a. fitness level
c. length of the track
d. age of the runner
- If the relationship in question 8 were graphed on a coordinate grid, what variable would be on the x-axis?
- If the relationship in question 8 were graphed on a coordinate grid, what variable would be on the y-axis?
To view the Review answers, open this PDF file and look for section 7.1.
|bar chart||A bar chart is a graphic display of categorical variables that uses bars to represent the frequency of the count in each category.|
|broken line graph||A broken line graph is a graph that is used to show changes over time. A line is used to join the values but the line has no defined slope.|
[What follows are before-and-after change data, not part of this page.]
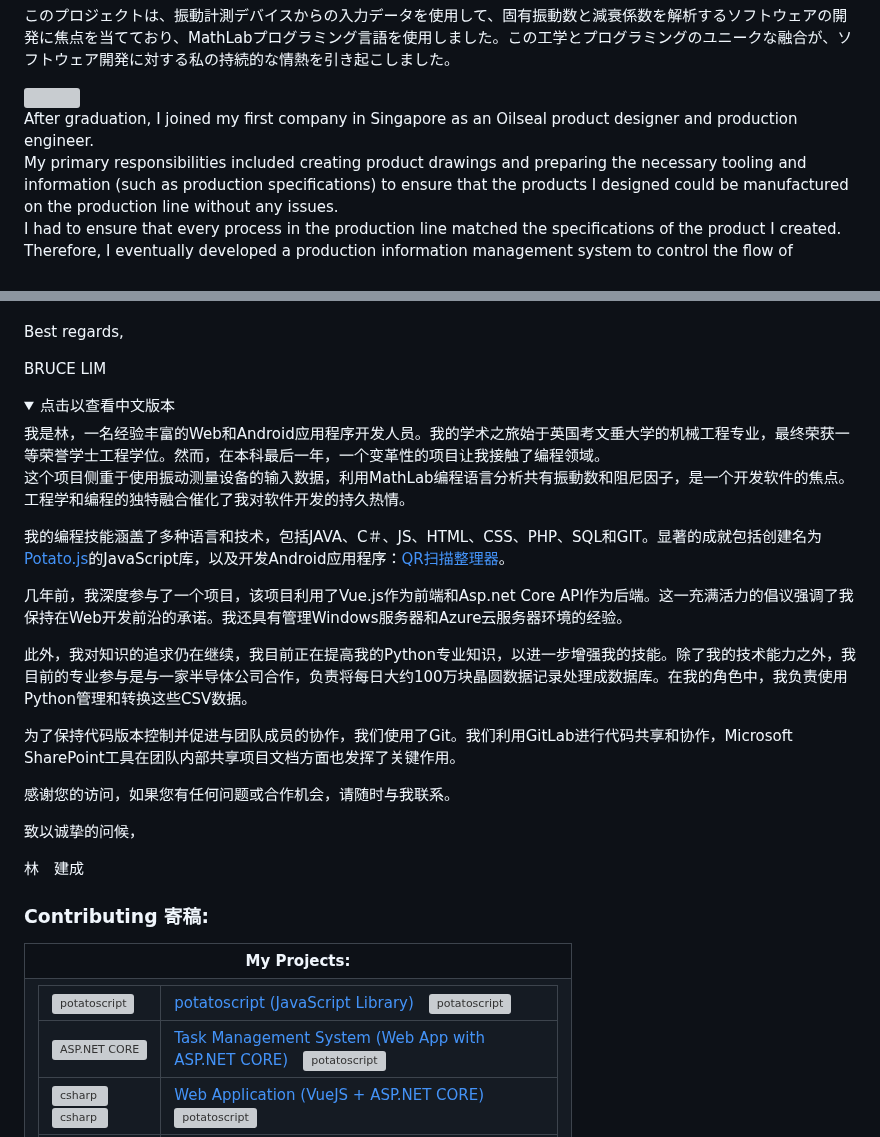
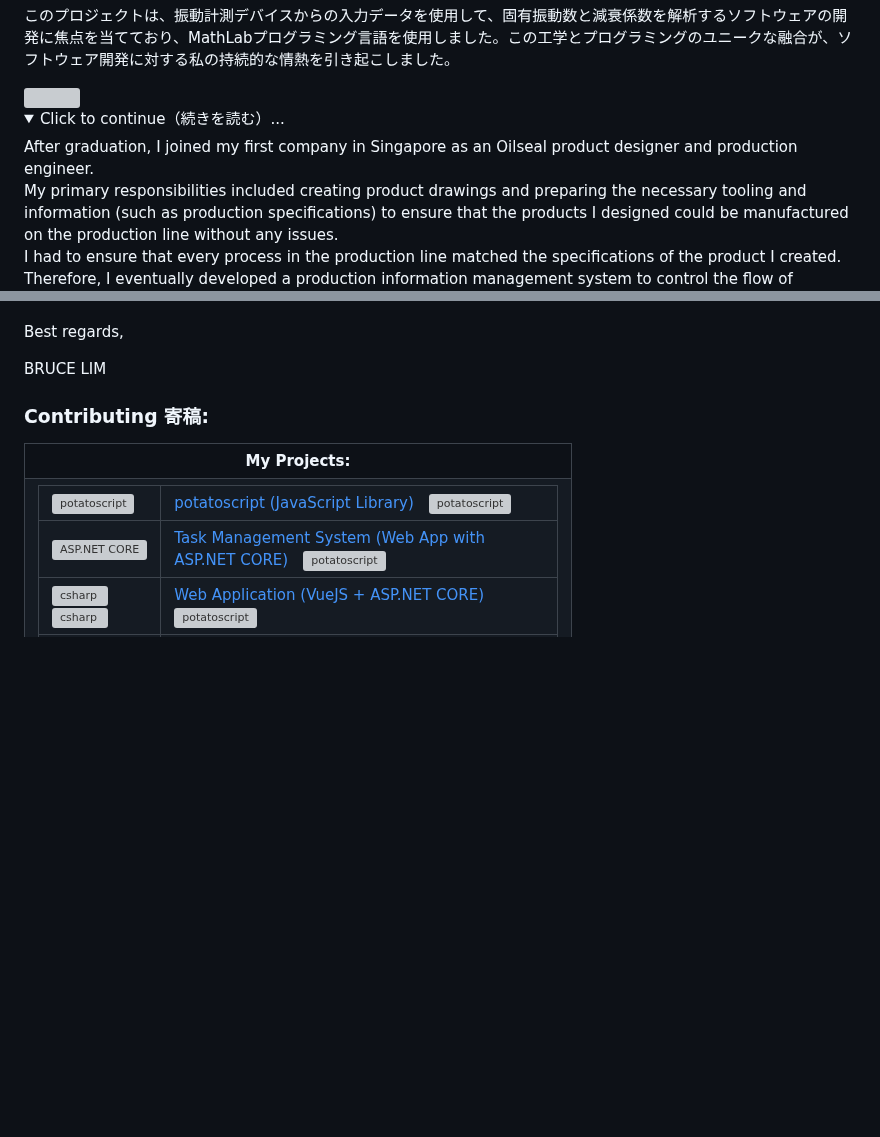
Before and after one commit to potatoscript/potatoscript, a Markdown page: README.md, 2 parts joined by grey strips. GitHub-like rendering; folded sections open; blank space fills up the shorter version; grey boxes are pictures that could not be loaded.

```diff
--- a/README.md
+++ b/README.md
@@ -8,7 +8,9 @@ This project focused on the development of software for analyzing natural freque
 
 <img src="https://github.com/potatoscript/MyDocuments/blob/main/Potato_Road_Map.png?raw=true" />
 
-After graduation, I joined my first company in Singapore as an Oilseal product designer and production engineer. <br>
+<details>
+  <summary>Click to continue（続きを読む）...</summary>
+  After graduation, I joined my first company in Singapore as an Oilseal product designer and production engineer. <br>
 My primary responsibilities included creating product drawings and preparing the necessary tooling and information (such as production specifications) to ensure that the products I designed could be manufactured on the production line without any issues.<br>
 I had to ensure that every process in the production line matched the specifications of the product I created.<br>
 Therefore, I eventually developed a production information management system to control the flow of information for the product.<br>
@@ -55,25 +57,6 @@ Best regards,
 
 BRUCE LIM
 
-<details>
-  <summary>点击以查看中文版本</summary>
-  我是林，一名经验丰富的Web和Android应用程序开发人员。我的学术之旅始于英国考文垂大学的机械工程专业，最终荣获一等荣誉学士工程学位。然而，在本科最后一年，一个变革性的项目让我接触了编程领域。
-
-这个项目侧重于使用振动测量设备的输入数据，利用MathLab编程语言分析共有振動数和阻尼因子，是一个开发软件的焦点。工程学和编程的独特融合催化了我对软件开发的持久热情。
-
-我的编程技能涵盖了多种语言和技术，包括JAVA、C＃、JS、HTML、CSS、PHP、SQL和GIT。显著的成就包括创建名为[Potato.js](https://potatoscript.github.io/homepage/)的JavaScript库，以及开发Android应用程序：[QR扫描整理器](https://youtu.be/2Gj8fluQQpQ?si=Q4U6LB6IctjtIGM0)。
-
-几年前，我深度参与了一个项目，该项目利用了Vue.js作为前端和Asp.net Core API作为后端。这一充满活力的倡议强调了我保持在Web开发前沿的承诺。我还具有管理Windows服务器和Azure云服务器环境的经验。
-
-此外，我对知识的追求仍在继续，我目前正在提高我的Python专业知识，以进一步增强我的技能。除了我的技术能力之外，我目前的专业参与是与一家半导体公司合作，负责将每日大约100万块晶圆数据记录处理成数据库。在我的角色中，我负责使用Python管理和转换这些CSV数据。
-
-为了保持代码版本控制并促进与团队成员的协作，我们使用了Git。我们利用GitLab进行代码共享和协作，Microsoft SharePoint工具在团队内部共享项目文档方面也发挥了关键作用。
-
-感谢您的访问，如果您有任何问题或合作机会，请随时与我联系。
-
-致以诚挚的问候，
-
-林　建成
 </details>
 
 <!--
```
Also changed, not shown: other parts of README.md (+4 -0 lines).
|continuous variables||A continuous variable is a variable that takes on any value within the limits of the variable.|
|data set||A collection of these observations of the variable is a data set.|
|dependent variable||The dependent variable is the output variable in an equation or function, commonly represented by y or f(x).|
|discrete random variables||Discrete random variables represent the number of distinct values that can be counted of an event.|
|independent variable||The independent variable is the input variable in an equation or function, commonly represented by x.|
|qualitative variable||A qualitative variable is one that cannot be measured numerically but can be placed in a category.|
|quantitative variable||A quantitative variable is a variable that takes on numerical values that represent a measurable quantity. Examples of quantitative variables are the height of students or the population of a city.|
|variable||In statistics, a variable is simply a characteristic that is being studied.|
PLIX: Play, Learn, Interact, eXplore - Line Graphs
Video: Line Graphs Principles
Activities: Line Graphs Discussion Questions
Lesson Plans: Line Graphs Lesson Plan
Practice: Understand and Create Line Graphs